by Teresa Ganzon
Departing from a prepared speech in order to establish a more personal rapport with his audience of 200 conference participants composed of graduate students, professors and people from NGOs as well as government, Bruni began by laying out four premises:
1. Because of globalization, poverty is no longer a domestic issue but an international one.
2. A wholistic education (not just intellectual but work education) is an issue in poverty and a Christian message to society is that work is part of the character of a good person.
3. Today’s conditions call for a redefining of the relationships between state, government, economy and civil society because it is no longer enough that redistribution of wealth be left entirely to government. There is a call for social entrepreneurs to intervene directly with social problems and not just through the tax system.

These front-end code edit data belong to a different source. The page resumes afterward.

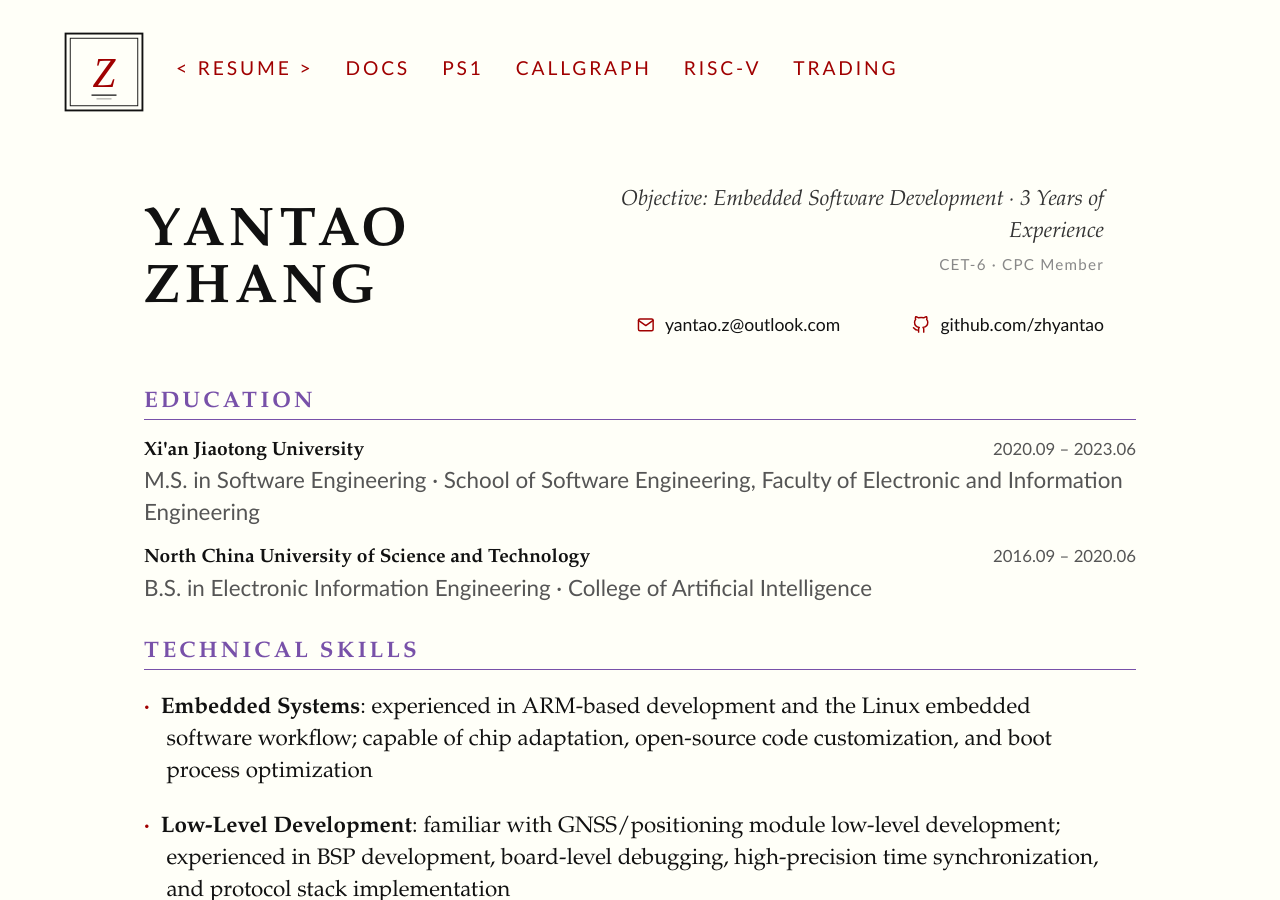
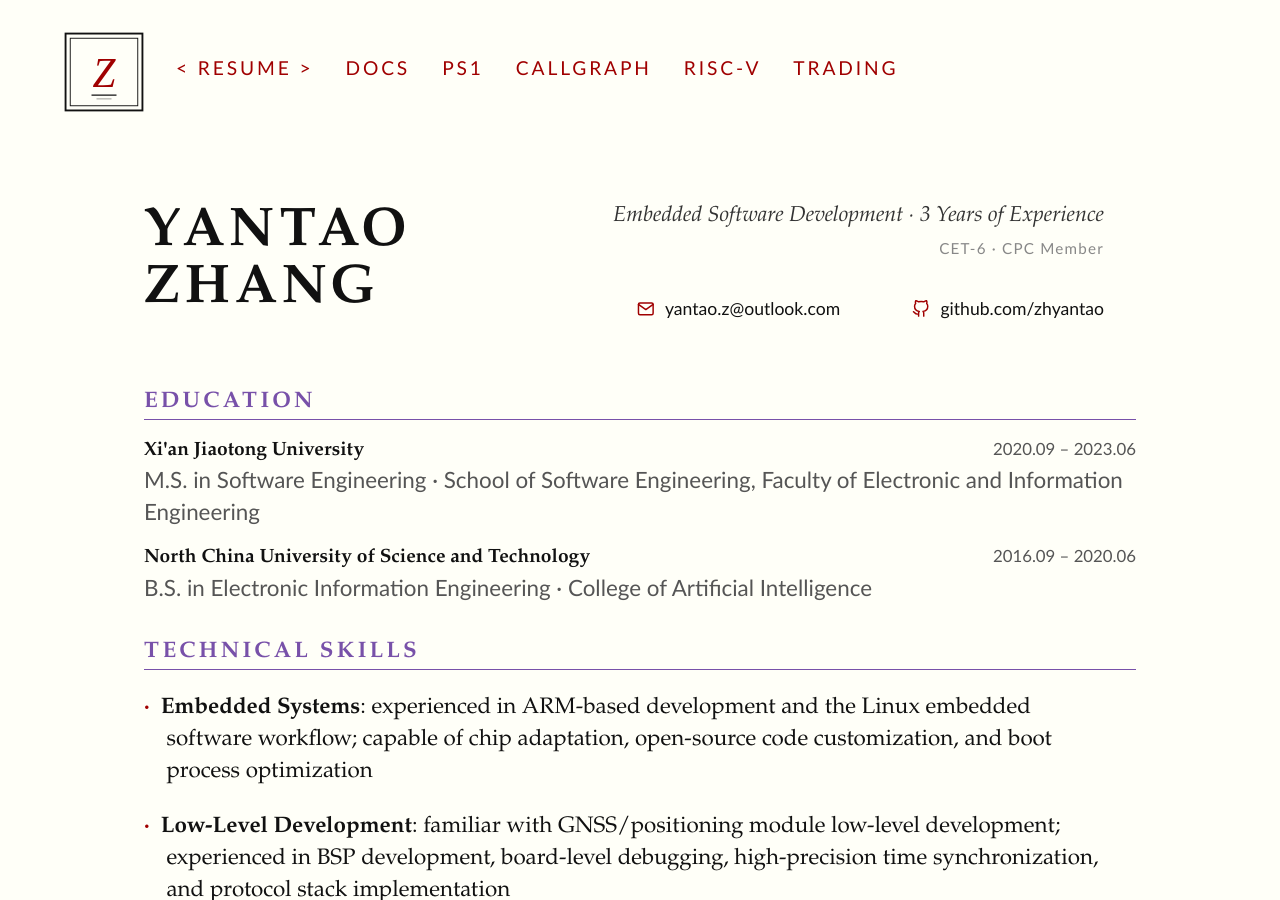
Before and after one commit to zhyantao/zhyantao.github.io, a Jekyll site: the page built from index.html, in a window 1280 px wide and 900 px high. Built offline with Jekyll 4.4.1, drawn with Linux system fonts in a browser that asks for light colours; some web fonts are replaced.

Commit message:
Drop "Objective:" label from resume header line
Co-Authored-By: Claude Code <noreply@anthropic.com>

```diff
--- a/index.html
+++ b/index.html
@@ -7,7 +7,7 @@ title: resume
   <header class="resume-head">
     <h1 class="resume-name">Yantao Zhang</h1>
     <div class="resume-head-side">
-      <p class="resume-objective">Objective: Embedded Software Development · 3 Years of Experience</p>
+      <p class="resume-objective">Embedded Software Development · 3 Years of Experience</p>
       <p class="resume-subline">CET-6 · CPC Member</p>
       <ul class="resume-contact">
       <li>
```
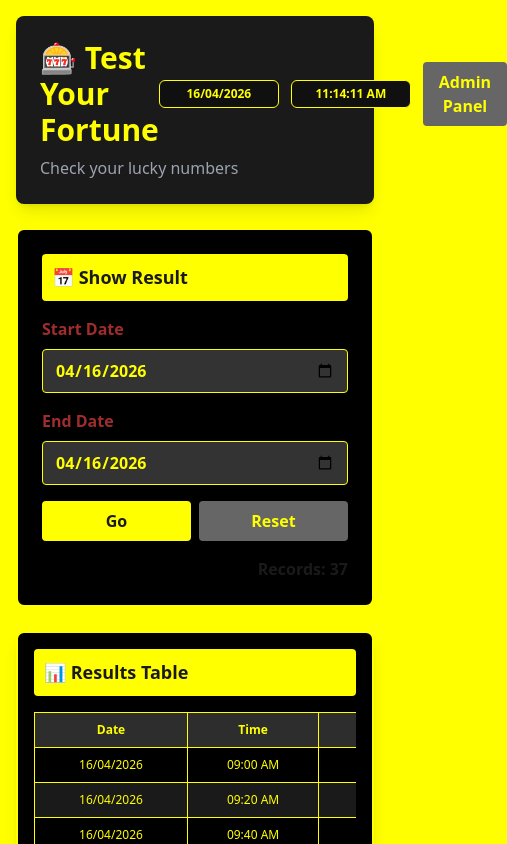
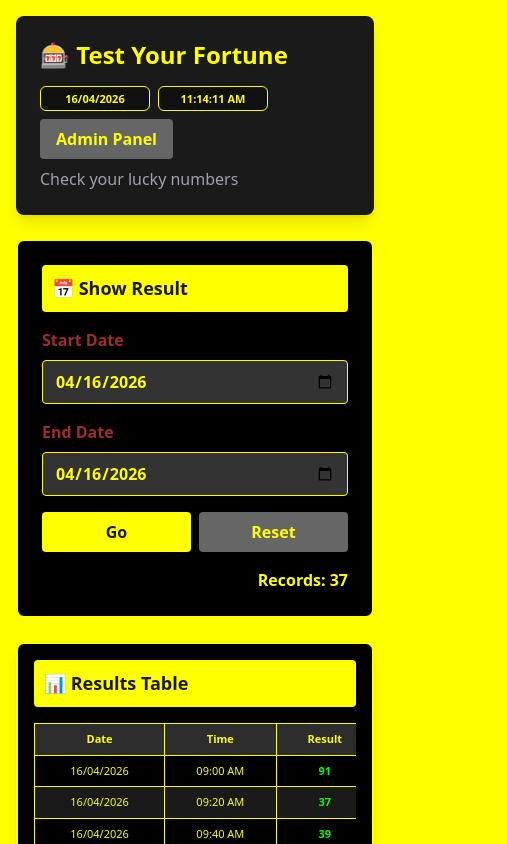
Before and after one commit to mohd-shayan-ansari/lotterysystem, a plain HTML site: page index.html in a window 390 px wide. Shown: the top 844 px of the page, 507 px wide, since content can reach past the window. Drawn offline with nearby package versions, Linux system fonts and the light colour scheme.

Commit message:
Improve mobile header responsiveness and update cache-bust version

```diff
--- a/index.html
+++ b/index.html
@@ -99,6 +99,7 @@
 
         .scrollable-table {
             overflow-x: auto;
+            -webkit-overflow-scrolling: touch;
         }
 
         .table-cell-pending {
@@ -116,7 +117,7 @@
         table {
             border-collapse: collapse;
             width: 100%;
-            min-width: 1200px;
+            min-width: 560px;
         }
 
         th,
@@ -190,20 +191,27 @@
         }
 
         @media (max-width: 768px) {
+            body {
+                padding: 12px;
+            }
+            .header {
+                padding: 16px;
+            }
             .scrollable-table {
                 overflow-x: auto;
             }
             table {
-                min-width: 400px;
+                min-width: 340px;
             }
             th,
             td {
-                padding: 8px;
-                font-size: 12px;
+                padding: 7px;
+                font-size: 11px;
             }
             .header-clock-box {
-                min-width: 120px;
-                font-size: 12px;
+                min-width: 110px;
+                font-size: 11px;
+                padding: 5px 8px;
             }
         }
     </style>
@@ -212,12 +220,12 @@
 <body class="p-4 md:p-6">
     <!-- Header -->
     <div class="header rounded-lg mb-6 p-6 shadow-lg">
-        <div class="flex justify-between items-center">
-            <h1 class="text-3xl md:text-4xl font-bold" style="color: #FFFF00;">🎰 Test Your Fortune</h1>
-            <div class="flex items-center gap-3">
+        <div class="flex flex-col md:flex-row md:justify-between md:items-center gap-4">
+            <h1 class="text-2xl md:text-4xl font-bold leading-tight" style="color: #FFFF00;">🎰 Test Your Fortune</h1>
+            <div class="flex flex-wrap items-center gap-2 md:gap-3">
                 <div id="liveDate" class="header-clock-box"></div>
                 <div id="liveTime" class="header-clock-box"></div>
-                <button class="btn-secondary" onclick="openAdminAuthModal()">Admin Panel</button>
+                <button class="btn-secondary whitespace-nowrap" onclick="openAdminAuthModal()">Admin Panel</button>
             </div>
         </div>
         <p class="text-gray-400 mt-2">Check your lucky numbers</p>
@@ -260,7 +268,7 @@
                 <button class="btn-secondary flex-1 md:flex-none" onclick="resetFilter()">Reset</button>
             </div>
             <div class="text-right">
-                <span id="recordCount" class="font-bold" style="color: #1a1a1a;"></span>
+                <span id="recordCount" class="font-bold" style="color: #FFFF00;"></span>
             </div>
         </div>
     </div>
@@ -340,7 +348,7 @@
         </div>
     </div>
 
-    <script src="app.js?v=20260416-8"></script>
+    <script src="app.js?v=20260416-9"></script>
 </body>
 
 </html>
```
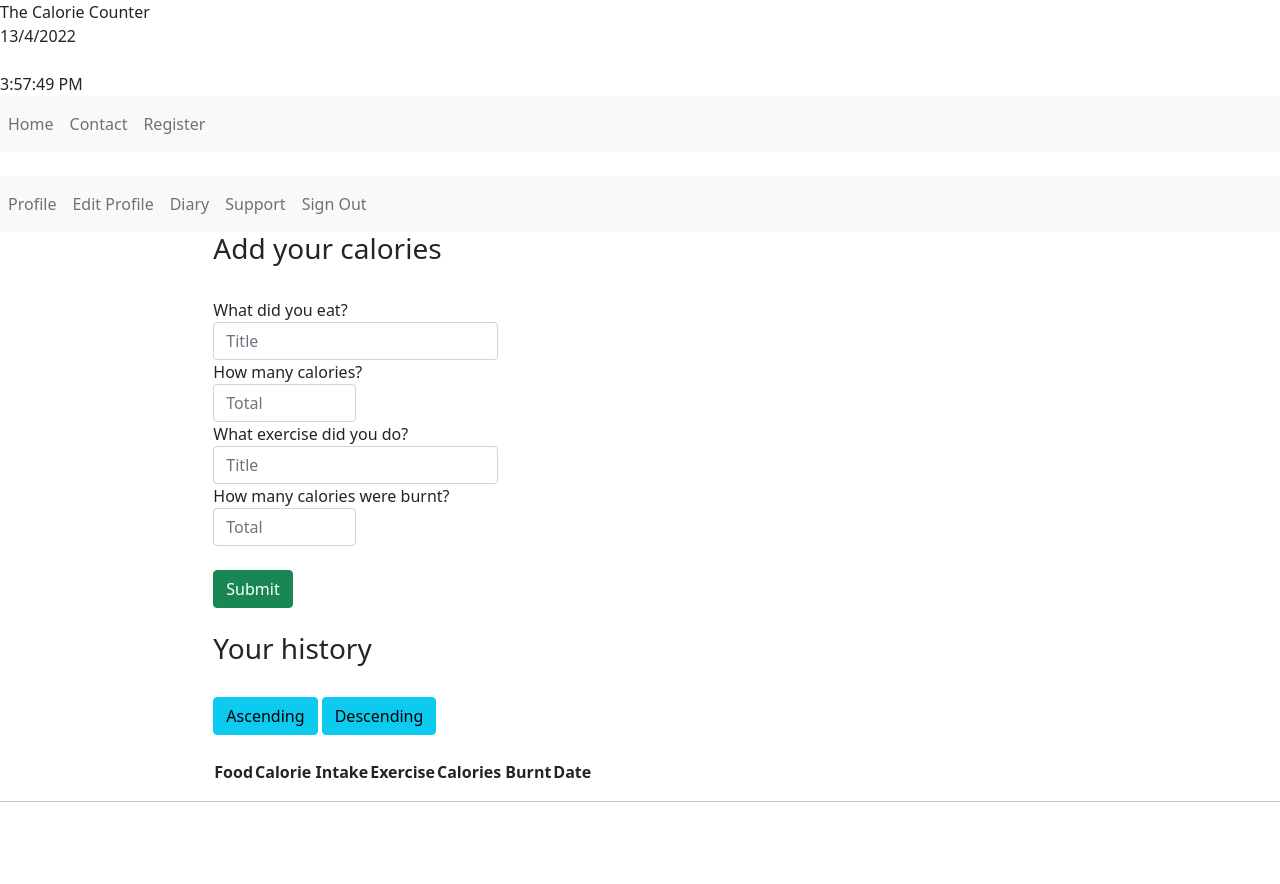
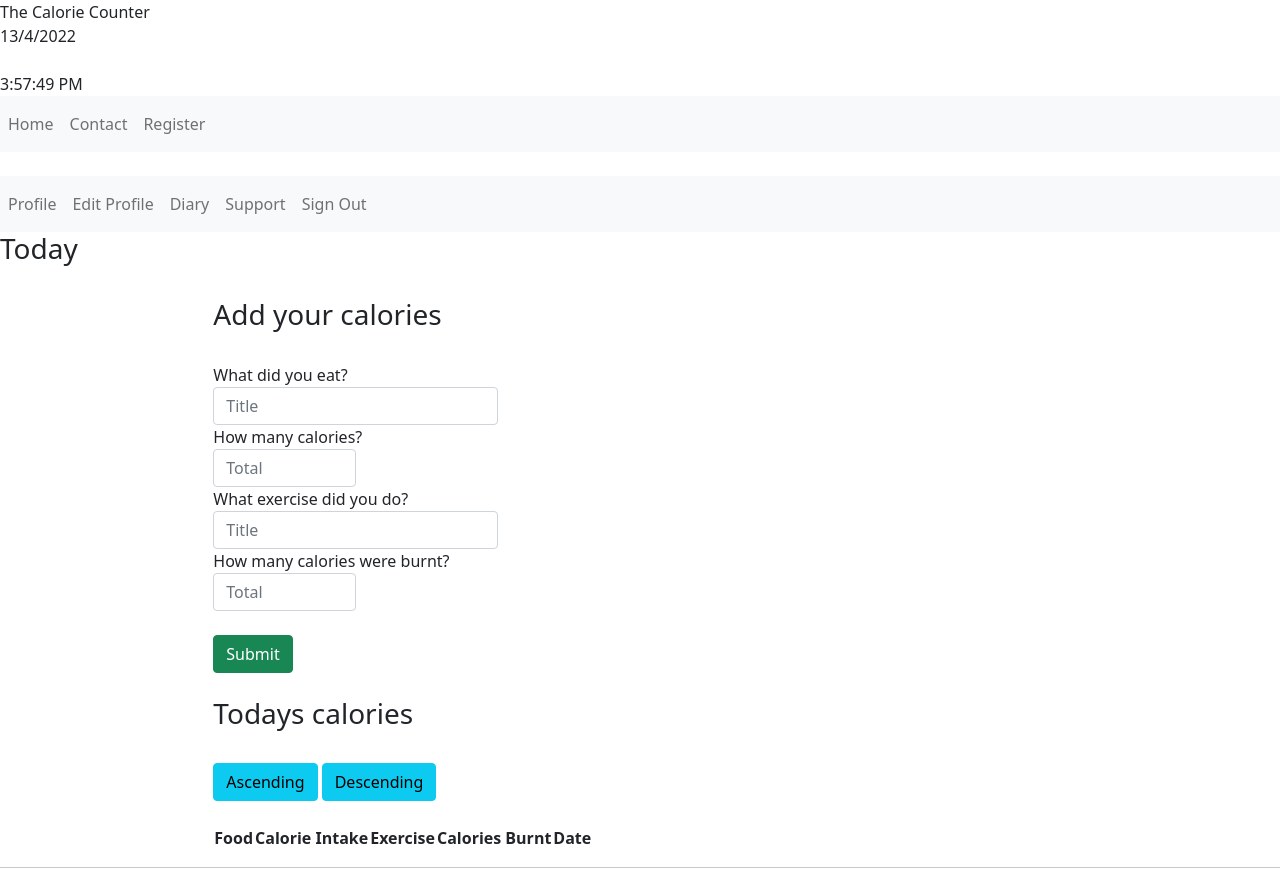
Before and after one commit to rayyanp/Calorie-Counter-Project, a PHP site: page /history.php in a window 1280 px wide. Before the commit the page ends 802 px from the top, so only its background shows below. Run offline with PHP 8.4, Linux system fonts and the light colour scheme; a user stored in the database is signed in; data that the repository does not hold is empty.

Commit message:
Update history.php

```diff
--- a/history.php
+++ b/history.php
@@ -14,24 +14,24 @@ else
 
 if(isset($_POST['ASC']))
 {
-    $asc_query = "SELECT * FROM calories WHERE uid = $uid ORDER BY cid ASC";
+    $asc_query = "SELECT * FROM calories WHERE uid = $uid ORDER BY cid ASC AND date(datetime) = curdate()";
     $result = executeQuery($asc_query);
 }
 
 // Descending Order
 elseif (isset ($_POST['DESC']))
     {
-          $desc_query = "SELECT * FROM calories WHERE uid = $uid ORDER BY cid DESC";
+          $desc_query = "SELECT * FROM calories WHERE uid = $uid ORDER BY cid DESC AND date(datetime) = curdate()";
           $result = executeQuery($desc_query);
     }
 
     // Default Order
  else {
-        $default_query = "SELECT * FROM calories WHERE uid = $uid";
+        $default_query = "SELECT * FROM calories WHERE uid = $uid AND date(datetime) = curdate()";
         $result = executeQuery($default_query);
 }
 ?>
-
+      <h3>Today</h3><br>
         <div class="col-md-8 m-auto block" id="main_content">
       <h3>Add your calories</h3><br>
         <form action="calorieupdate.php" method="post" enctype="multipart/form-data">
@@ -83,9 +83,8 @@ elseif (isset ($_POST['DESC']))
       </div>
     </div><br>
 
-
     <div class="col-md-8 m-auto block" id="main_content">
-    <h3>Your history</h3><br>
+    <h3>Todays calories</h3><br>
       <form action="history.php" method="post">
         <input type="submit" class = "btn btn-info" name="ASC" value="Ascending">
         <input type="submit" class = "btn btn-info" name="DESC" value="Descending"><br><br>
```
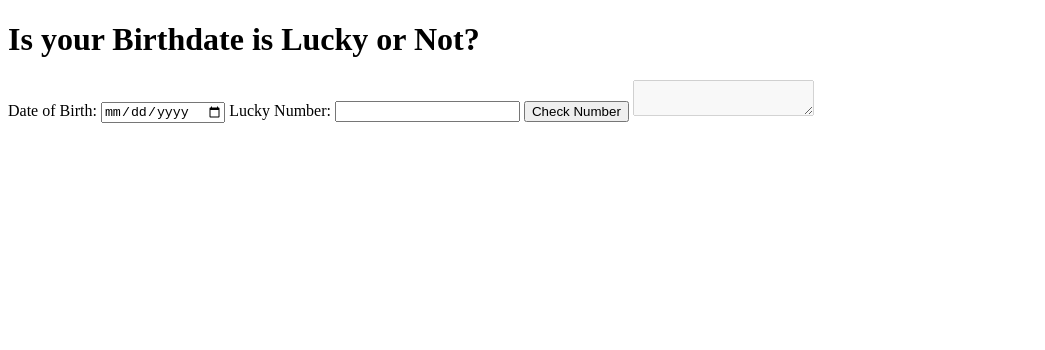
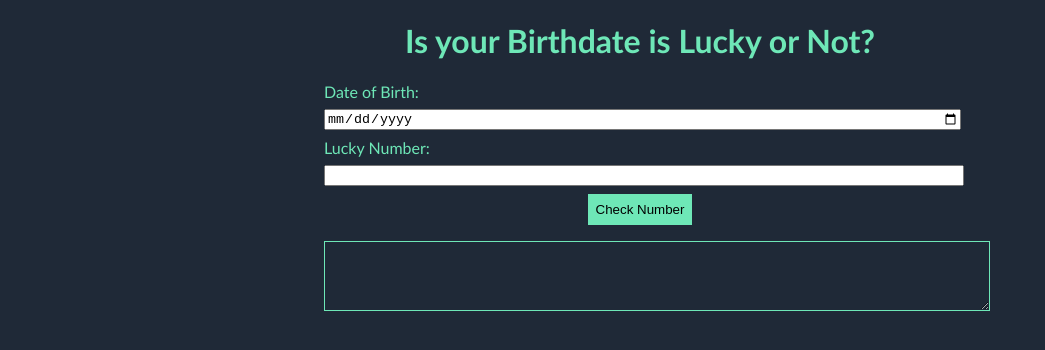
Before and after one commit to poojakelkar/Lucky-Number, a plain HTML site: page index.html in a window 1280 px wide. Shown: the whole page, without its empty margins (0-1045 px from the left). Drawn offline with Linux system fonts and the light colour scheme.

Commit message:
style is completed

```diff
--- a/app.js
+++ b/app.js
@@ -14,7 +14,12 @@ function checkValues(sum, luckyNumber) {
 function checkNumberIsLucky() {
     const dob = dateOfBirth.value;
     const sum = calculateSum(dob);
-    checkValues(sum, luckyNumber.value);
+    if (sum && dob) {
+        debugger
+        checkValues(sum, luckyNumber.value);
+    } else {
+        outputBox.value = "Please enter into Both fields";
+    }
 }
 
 function calculateSum(dob) {
--- a/index.html
+++ b/index.html
@@ -9,6 +9,7 @@
 
 </head>
 <body>
+    <div class="container">
         <h1>Is your Birthdate is Lucky or Not?</h1>
         <label>Date of Birth:</label>
         <input type="date" id="date-of-birth"></input>
@@ -16,7 +17,7 @@
         <input type="number" id="lucky-number"></input>
         <button id="check">Check Number</button>
         <textarea id="output-box" disabled></textarea>
-
+    </div>
 
 
     <script src="app.js"></script>
--- a/style.css
+++ b/style.css
@@ -0,0 +1,50 @@
+:root{
+    --primary-dark: #1f2937;
+    --primary-color: #6ee7b7;
+}
+
+h1{
+    text-align: center;
+    color: var(--primary-color);
+}
+ .container{
+     width: 50%;
+     margin: auto;
+ }
+
+ input , label{
+     display: block;
+     margin-top: 0.5rem ;
+     color: var(--primary-color);
+ }
+
+ input{
+     margin-bottom: 0.5rem;
+     width: 100%;
+     color: black;
+ }
+
+ #check{
+     padding: 0.5rem;
+     display: block;
+     margin: 1rem;
+     margin: auto;
+     background-color: var(--primary-color);
+     border: none;
+
+ }
+
+ #output-box{
+     padding: 1rem;
+     margin-top: 1rem;
+     width: 100%;
+     border-color: var(--primary-color);
+     background-color: var(--primary-dark);
+     color: white;
+     font-size: larger;
+ }
+
+ body{
+     background-color: var(--primary-dark);
+     font-family: 'Gill Sans', 'Gill Sans MT', Calibri, 'Trebuchet MS', sans-serif;
+ }
```
Lines whose indentation alone changed are shown as unchanged.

4. The fourth premise is that the financial crisis indicated that something is wrong with the system and that if uncorrected, society risks a second, more fatal “heart attack”. A change of lifestyle is necessary to avoid a repetition of the crisis.
Bruni then expounded on globalization and the new opportunities it offers, as well as the possible risks of “transforming the world into a place where the only form of human relationships is the cash nexus where everything becomes a commodity.” He then described the two possible ways the market economy could move forward: “First, to build a global village where as in every village more principles are at work. There is an exchange of course, but also redistribution of wealth and gift. Or a second possibility to transform the world into a global supermarket where everything becomes a commodity, where there is no room for genuine and intrinsic relationships.”
Within this context, Bruni said the main challenge of the Economy of Communion, both at a theoretical and practical level, is “ to show that it is possible here and now in Philippines too, to build a business community oriented towards authentic relationships where reciprocity has the right to exist also within the economic domain.” Thus, he said that “the Economy of Communion is a concrete sign of hope in this moment of crisis but as in any crisis, it can be also a moment of opportunity.”
Luigino Bruni went on to describe the Economy of Communion and the three pillars of the project, referring to the firm, culture and poverty.
In speaking about the firm and the entrepreneur, he distinguished between two different types of entrepreneurs. He described one who is a mere speculator for whom the main objective and driver is maximization of profit and therefore, for whom the nature of the business is secondary. On the other hand, for a true entrepreneur, the activity of the business itself has intrinsic value, beyond the goal of profits, calling forth his passion and intelligence. It is an intelligence that leads to creativity and innovation, this “new eyes” of the human person that marks the true entrepreneur.
On the nature of profit, Bruni, said that Catholic social thinking teaches that one must be critical of the way wealth is distributed. In his opinion, there is something wrong with the practice that gives most of the value added to the shareholders and not to the workers of the firm, as is in the capitalistic society. He cited the instances where managers and CEOs receive a thousand times what the employee takes home as something inconsistent with a Christian approach to economy.
On the matter of poverty, Prof. Bruni pointed out that it is a product of interpersonal relationships gone wrong. It is not an individual status like the physical features one is born with but instead, is a social matter. Therefore, in order to find a cure for poverty, one must address not just the individual but the relationships within a community. An interesting point that Bruni brought out, still in the matter of poverty is that “poverty is not mainly a matter of money but is a matter of deprivation of capabilities, freedom, rights. Therefore, if you would like to fight against poverty you must to invest in education, you must invest in capabilities, in politics, in rights.”
Describing poverty as basically exclusion from politics, education, from production, Bruni concludes that to fight a “negative poverty” (that which is suffered and imposed upon by broken relationships as differentiated from the chosen poverty preached in the Gospel), poor people must be brought within the production, within the business and not just by helping through grants. “This is a very big message coming from all our civilization…without working there is no way of leaving poverty trap.”
“If one would ask me which are your suggestions for fighting poverty in countries where there are social problems, my answer is three points: education, education, education. Without education there is no future for young people in particular. Education of high quality. Primary, secondary, high school, post graduate and so on. But, not only intellectual education but also education by doing.”
As a conclusion, Prof. Bruni challenged his audience, the majority of whom were from the academe, to teach economics and social responsibility in a differently, based more on an understanding of a communitarian way rather than the philantrophical approach.
Addressing himself to the largely Filipino audience, he said “I hope that your creative Filipino society and economy can find its own way to market economy and society in order to keep its communitarian and Christian roots that is very clear, very strong in in your society and is able to innovate and grow in a globalized economy and society. Maybe in this great, passionate challenge the experience, the small experience in culture of the Economy of Communion can offer an example.”